Each line holding the string "button" is to be copied from the data.
═══
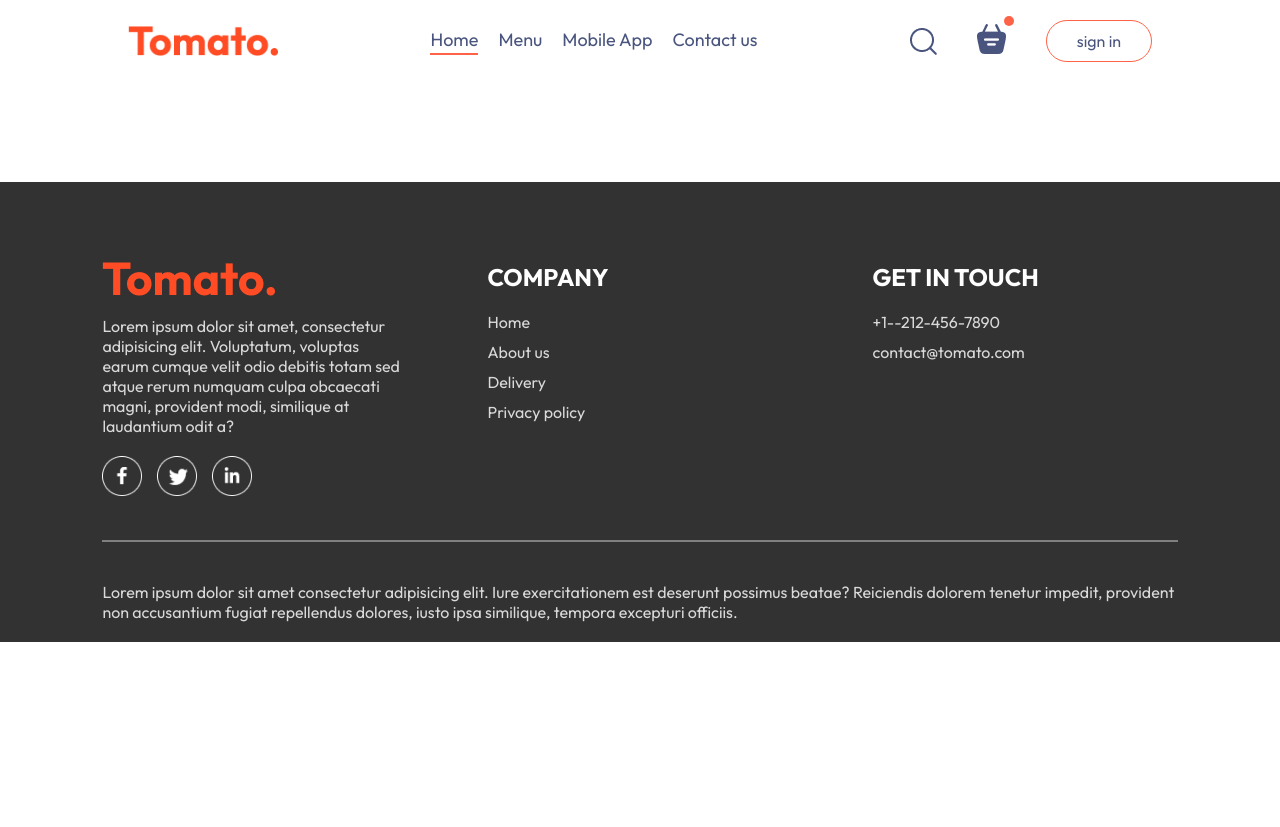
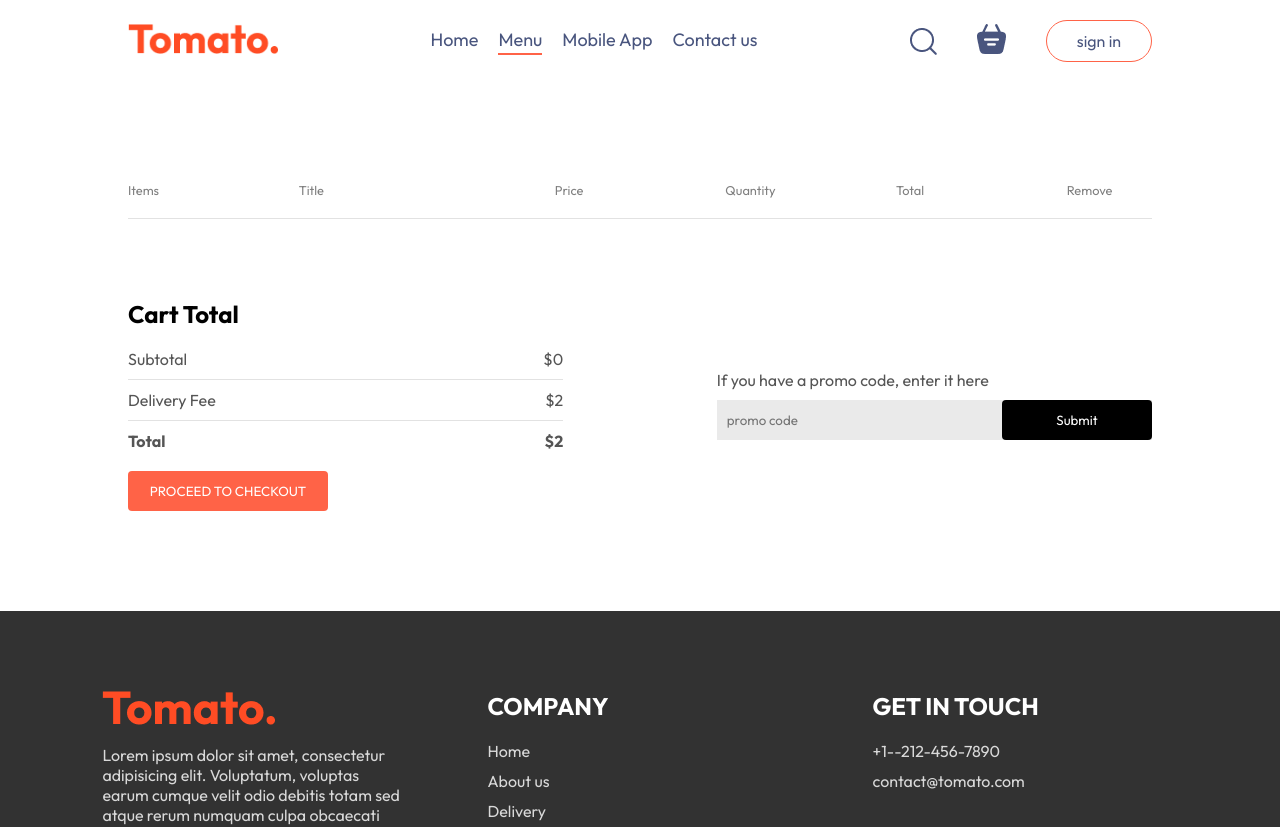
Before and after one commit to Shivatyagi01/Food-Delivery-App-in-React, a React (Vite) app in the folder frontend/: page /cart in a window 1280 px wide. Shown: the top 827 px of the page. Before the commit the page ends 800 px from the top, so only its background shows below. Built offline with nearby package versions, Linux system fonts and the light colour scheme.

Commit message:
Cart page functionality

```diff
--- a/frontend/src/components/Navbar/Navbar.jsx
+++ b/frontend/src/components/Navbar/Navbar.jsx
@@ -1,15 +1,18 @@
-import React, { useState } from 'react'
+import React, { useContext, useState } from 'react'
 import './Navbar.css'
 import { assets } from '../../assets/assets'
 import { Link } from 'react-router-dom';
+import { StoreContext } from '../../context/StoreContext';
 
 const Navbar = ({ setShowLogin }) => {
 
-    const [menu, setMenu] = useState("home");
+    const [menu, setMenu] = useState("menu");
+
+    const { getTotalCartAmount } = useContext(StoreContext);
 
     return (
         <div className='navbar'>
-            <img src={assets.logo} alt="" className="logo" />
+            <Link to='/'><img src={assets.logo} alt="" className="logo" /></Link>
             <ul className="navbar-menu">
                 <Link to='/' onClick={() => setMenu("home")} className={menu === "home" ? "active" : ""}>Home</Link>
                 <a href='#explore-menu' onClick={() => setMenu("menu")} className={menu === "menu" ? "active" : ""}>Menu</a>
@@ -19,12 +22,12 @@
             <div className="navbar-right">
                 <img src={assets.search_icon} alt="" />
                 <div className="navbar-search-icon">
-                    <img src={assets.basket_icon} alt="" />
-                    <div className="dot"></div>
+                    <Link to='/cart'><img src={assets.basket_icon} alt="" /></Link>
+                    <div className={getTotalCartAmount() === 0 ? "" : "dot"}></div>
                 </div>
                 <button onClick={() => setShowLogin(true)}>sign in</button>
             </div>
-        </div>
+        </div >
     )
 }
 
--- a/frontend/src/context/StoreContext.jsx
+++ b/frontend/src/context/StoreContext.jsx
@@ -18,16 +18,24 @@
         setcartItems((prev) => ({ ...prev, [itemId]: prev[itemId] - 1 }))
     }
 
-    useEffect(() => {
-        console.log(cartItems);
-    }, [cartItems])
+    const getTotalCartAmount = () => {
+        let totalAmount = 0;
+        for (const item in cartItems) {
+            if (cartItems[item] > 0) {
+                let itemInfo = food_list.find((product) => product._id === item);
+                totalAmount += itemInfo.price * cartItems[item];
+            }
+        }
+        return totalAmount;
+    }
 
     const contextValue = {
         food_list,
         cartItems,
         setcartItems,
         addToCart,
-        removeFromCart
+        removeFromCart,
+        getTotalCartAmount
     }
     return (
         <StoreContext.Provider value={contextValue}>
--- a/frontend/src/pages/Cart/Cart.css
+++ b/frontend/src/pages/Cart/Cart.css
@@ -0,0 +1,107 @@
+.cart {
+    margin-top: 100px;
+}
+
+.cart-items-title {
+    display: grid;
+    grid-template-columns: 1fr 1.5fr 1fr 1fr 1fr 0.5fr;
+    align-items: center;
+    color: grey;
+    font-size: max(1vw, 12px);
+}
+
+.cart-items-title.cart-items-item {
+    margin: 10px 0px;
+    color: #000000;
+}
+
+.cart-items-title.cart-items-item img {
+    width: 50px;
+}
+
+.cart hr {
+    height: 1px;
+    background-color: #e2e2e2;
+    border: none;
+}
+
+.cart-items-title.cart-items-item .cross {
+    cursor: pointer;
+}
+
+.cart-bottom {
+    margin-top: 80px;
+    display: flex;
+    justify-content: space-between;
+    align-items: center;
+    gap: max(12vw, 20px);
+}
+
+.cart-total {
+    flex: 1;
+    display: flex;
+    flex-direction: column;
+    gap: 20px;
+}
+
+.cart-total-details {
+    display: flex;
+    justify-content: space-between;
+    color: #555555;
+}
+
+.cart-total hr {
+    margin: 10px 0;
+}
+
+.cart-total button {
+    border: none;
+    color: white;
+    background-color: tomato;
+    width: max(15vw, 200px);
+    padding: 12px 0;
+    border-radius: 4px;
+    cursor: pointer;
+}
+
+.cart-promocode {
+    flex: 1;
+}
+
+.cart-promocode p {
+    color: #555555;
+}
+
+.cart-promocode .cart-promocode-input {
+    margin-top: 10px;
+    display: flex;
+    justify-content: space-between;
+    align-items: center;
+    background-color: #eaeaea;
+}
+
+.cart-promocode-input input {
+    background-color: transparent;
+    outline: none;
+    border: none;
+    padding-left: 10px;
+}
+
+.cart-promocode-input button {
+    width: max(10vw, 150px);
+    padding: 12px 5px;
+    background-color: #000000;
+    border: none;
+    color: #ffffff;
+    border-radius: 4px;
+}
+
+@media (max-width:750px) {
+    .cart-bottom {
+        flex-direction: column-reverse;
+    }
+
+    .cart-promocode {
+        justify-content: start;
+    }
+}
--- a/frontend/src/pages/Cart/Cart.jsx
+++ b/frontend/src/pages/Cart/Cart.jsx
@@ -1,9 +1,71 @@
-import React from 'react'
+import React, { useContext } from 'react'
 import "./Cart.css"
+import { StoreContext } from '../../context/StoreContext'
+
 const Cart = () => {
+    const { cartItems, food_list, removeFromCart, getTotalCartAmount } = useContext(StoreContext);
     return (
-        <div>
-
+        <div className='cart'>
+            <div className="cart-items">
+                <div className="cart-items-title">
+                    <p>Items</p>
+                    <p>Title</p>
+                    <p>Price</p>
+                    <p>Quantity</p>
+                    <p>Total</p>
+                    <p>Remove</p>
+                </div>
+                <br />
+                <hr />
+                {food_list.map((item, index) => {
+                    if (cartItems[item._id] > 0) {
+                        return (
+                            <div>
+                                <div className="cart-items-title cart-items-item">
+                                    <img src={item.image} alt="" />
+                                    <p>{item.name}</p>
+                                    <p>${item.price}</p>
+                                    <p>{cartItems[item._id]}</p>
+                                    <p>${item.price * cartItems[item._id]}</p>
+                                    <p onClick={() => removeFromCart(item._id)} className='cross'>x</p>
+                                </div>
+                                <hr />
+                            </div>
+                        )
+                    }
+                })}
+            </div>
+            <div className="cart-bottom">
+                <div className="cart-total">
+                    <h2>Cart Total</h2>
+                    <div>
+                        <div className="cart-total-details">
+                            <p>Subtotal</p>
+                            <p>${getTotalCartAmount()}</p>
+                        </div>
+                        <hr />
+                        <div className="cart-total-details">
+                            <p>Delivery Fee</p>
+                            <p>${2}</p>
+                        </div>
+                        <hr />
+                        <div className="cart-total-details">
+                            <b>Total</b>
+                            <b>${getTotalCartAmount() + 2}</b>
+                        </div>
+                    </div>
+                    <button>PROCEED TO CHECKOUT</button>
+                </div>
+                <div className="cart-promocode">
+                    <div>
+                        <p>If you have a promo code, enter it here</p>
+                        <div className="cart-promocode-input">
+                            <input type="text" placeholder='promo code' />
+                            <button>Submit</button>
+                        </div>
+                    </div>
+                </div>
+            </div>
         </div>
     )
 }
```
═══
§ **Exercise response**
                 <button onClick={() => setShowLogin(true)}>sign in</button>
+.cart-total button {
+.cart-promocode-input button {
+                    <button>PROCEED TO CHECKOUT</button>
+                            <button>Submit</button>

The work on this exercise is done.